Posted in 1930s, Atlantic City books, Historical fiction, holidays, Shoah, Writing

WeWriWa—A promise of hope in the coming year


Welcome back to Weekend Writing Warriors and Snippet Sunday, weekly Sunday hops where writers share 8–10 sentences from a book or WIP. The rules have now been relaxed to allow a few more sentences if merited, so long as they’re clearly indicated, to avoid the creative punctuation many of us have used to stay within the limit.

Happy New Year! To mark the holiday, I’m sharing the middle of the three sections in the last chapter of Movements in the Symphony of 1939, “Farewell, Nineteen-Thirties!” In Part II of the book, we’re introduced to a subplot with a Polish family Cinni’s father has been trying to bring to America. Though most of them managed to escape before the borders closed, the five people left behind were sent to Stutthof in the early days of the occupation.

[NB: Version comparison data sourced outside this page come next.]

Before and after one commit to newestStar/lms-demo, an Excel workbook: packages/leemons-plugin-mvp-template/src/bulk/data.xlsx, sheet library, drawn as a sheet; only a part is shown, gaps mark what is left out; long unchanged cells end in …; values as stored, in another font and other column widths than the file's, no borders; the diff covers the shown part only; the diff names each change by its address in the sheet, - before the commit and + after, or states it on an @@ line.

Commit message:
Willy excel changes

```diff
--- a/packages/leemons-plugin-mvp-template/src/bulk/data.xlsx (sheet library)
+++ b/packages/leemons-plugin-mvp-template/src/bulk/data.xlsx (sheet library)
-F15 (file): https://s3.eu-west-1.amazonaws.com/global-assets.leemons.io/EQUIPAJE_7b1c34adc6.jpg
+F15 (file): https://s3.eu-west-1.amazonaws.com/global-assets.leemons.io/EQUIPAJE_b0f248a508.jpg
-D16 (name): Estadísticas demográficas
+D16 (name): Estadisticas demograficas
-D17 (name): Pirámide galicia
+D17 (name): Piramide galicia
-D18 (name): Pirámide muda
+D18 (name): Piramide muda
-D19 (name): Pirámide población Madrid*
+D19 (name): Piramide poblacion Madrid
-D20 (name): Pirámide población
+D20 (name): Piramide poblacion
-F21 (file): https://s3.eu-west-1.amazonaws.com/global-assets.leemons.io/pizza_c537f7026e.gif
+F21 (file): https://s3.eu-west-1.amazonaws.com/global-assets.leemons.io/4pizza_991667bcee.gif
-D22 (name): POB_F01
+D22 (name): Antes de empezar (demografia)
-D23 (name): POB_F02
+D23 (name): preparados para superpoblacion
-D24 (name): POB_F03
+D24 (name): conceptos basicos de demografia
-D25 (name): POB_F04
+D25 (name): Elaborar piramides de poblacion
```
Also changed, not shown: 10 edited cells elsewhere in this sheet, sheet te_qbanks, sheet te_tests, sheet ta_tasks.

Hans, the one who wrote this letter, is a mysterious young Luftwaffe pilot who provided many of them with travel visas and got them onto trains permitted to leave Poland before the country officially surrendered. He has a secret crush on Emma.

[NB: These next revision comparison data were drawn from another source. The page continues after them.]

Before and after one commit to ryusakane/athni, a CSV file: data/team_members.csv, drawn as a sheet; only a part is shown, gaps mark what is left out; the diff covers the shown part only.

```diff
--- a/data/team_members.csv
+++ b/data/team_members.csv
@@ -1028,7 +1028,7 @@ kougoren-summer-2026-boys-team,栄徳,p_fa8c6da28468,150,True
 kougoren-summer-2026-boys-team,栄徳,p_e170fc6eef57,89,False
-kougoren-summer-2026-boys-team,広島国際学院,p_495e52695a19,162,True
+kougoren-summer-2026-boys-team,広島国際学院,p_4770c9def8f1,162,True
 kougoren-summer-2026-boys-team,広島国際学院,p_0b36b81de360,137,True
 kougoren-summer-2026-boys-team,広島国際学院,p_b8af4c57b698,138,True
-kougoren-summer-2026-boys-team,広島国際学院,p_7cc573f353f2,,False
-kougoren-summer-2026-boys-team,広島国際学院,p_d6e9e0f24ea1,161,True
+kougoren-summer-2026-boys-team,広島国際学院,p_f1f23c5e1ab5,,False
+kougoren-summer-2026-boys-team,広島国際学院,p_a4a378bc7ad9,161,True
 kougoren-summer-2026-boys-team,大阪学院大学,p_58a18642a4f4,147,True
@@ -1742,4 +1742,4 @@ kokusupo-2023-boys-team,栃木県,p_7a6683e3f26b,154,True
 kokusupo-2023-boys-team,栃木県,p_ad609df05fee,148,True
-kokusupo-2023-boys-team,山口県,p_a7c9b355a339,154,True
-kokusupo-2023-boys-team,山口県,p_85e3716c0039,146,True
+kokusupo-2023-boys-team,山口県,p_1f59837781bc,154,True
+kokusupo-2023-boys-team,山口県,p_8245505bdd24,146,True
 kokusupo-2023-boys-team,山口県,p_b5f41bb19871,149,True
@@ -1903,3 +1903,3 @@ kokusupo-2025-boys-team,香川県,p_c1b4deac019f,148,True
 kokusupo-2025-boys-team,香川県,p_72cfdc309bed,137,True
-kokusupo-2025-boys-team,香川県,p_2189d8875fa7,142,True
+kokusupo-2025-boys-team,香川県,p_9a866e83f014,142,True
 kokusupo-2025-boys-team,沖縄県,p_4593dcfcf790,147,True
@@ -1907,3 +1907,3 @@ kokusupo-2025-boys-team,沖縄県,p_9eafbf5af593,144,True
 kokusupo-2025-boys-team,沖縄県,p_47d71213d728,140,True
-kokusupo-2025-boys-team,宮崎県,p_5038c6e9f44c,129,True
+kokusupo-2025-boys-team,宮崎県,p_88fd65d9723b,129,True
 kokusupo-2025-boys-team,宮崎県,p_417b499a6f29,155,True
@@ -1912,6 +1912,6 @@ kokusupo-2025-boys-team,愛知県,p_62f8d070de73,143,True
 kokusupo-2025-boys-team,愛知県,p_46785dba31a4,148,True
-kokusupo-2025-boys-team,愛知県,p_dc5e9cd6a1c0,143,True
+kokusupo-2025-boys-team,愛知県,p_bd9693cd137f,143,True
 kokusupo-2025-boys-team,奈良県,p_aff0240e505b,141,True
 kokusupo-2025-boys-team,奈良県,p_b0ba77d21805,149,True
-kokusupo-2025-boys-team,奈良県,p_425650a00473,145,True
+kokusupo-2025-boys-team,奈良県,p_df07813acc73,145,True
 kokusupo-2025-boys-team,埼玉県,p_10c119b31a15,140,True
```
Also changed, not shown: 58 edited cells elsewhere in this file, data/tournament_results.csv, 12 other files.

In the bitter cold of Stutthof, Emma shuddered under the thin wool coat she’d come with. The cold season had already begun creeping up on Poland at the end of September, but it hadn’t been cold enough to merit fur. Emma, her aunt, and her three uncles had left their best clothes hanging in their closets and wardrobes back in Warsaw, along with their best boots, all their Judaica, their fine linens, the beautiful tableware they’d entertained with a lifetime ago, all their books, their family photographs, and all their other personal mementos. Emma wondered if they’d ever see their home again, if any of their dear ones had gotten out of Poland safely, and if the Robleńskis were still alive. Most of all, she wondered where Dawida was.

“There’s a package for the blonde,” one of the guards announced, throwing a lump at Emma. “Happy New Year.”

Emma pulled off the thick outer layer of paper and found several slices of bread, smoked meat, some kind of crackers, a few cooked potatoes, and sliced raw carrots. Before September, she would’ve laughed at the thought of this feeding five people for more than one pathetic meal, but now it was a veritable holiday feast. At the bottom of the package, she found a handwritten note.

The ten lines end here. A few more follow to finish the scene.

Dear Emma, Zofia, Aleksander, Borys, and Paweł,

Happy New Year. I can’t promise anything certain, let alone so far in advance, but you must believe I’m coming to get you, not all at once, but as fast as I can. I haven’t forgotten you, nor the necessity of rescuing you from the terrible things I see coming. Never lose hope. By next year at this time, you’ll be in freedom again, maybe in your own home, and with as many of your former possessions as possible. Please believe I’m your friend and have your best interests at heart. Your redemption and rescue can’t come overnight, but they will happen. Hope never dies, even when it seems impossible.

Your unlikely friend,



Writer of historical fiction sagas and series, with elements of women's fiction, romance, and Bildungsroman. Born in the wrong generation on several fronts.

2 thoughts on “WeWriWa—A promise of hope in the coming year

  1. I too wanted to know whether the R family were still alive.

    [I do know that they are – and that they were among some of the first Polish families you created these many years ago].

    Pulled back into the story and Emma’s perspective.

    Imagining the linens and the tableware.

    And how EARLY Polish winter tends to get cold [by early autumn, really].

    So that is what happened to the fur [I imagine a brown fur in mink or bear].

    [or even rabbit – yes I remember the early chapters of KANE AND ABEL].

    The moment when the guard said There’s a package for the blonde.

    [imagined all these dark-haired or no-haired or wigged women wandering round the post office].

    That contains all the major food groups – meat; potatoes; crackers; carrots and bread.

    [and there is more than one way to make it feast-worthy].

    Makes me think of all the Ukrainian families there and abroad.

    [including those who were able to go to southern climes sometime over the last 10 months and more.

    Also Yemeni and Afghan and Iranian families and single people.


    Got a fairly good picture in my head about Stutthof.

    And thinking like Emma about Dawida.

    The last sentences of Hans’s letter are like divine intervention – he is trying to strike that note.

    Especially about redemption and rescue.

    When it came to books; personal mementos and photos – I could not help but make the contrast with Marie and the Shoah people you have written about over the past few months and years for WeWriWa.

    [though in Marie’s case it is something of an aftershock].

    Now remember:

    Hope never dies, even when it seems impossible.


    Yom Kippur and Rosh Hashanah?

    Liked by 1 person

Share your thoughts respectfully

Fill in your details below or click an icon to log in: Logo

You are commenting using your account. Log Out /  Change )

Twitter picture

You are commenting using your Twitter account. Log Out /  Change )

Facebook photo

You are commenting using your Facebook account. Log Out /  Change )

Connecting to %s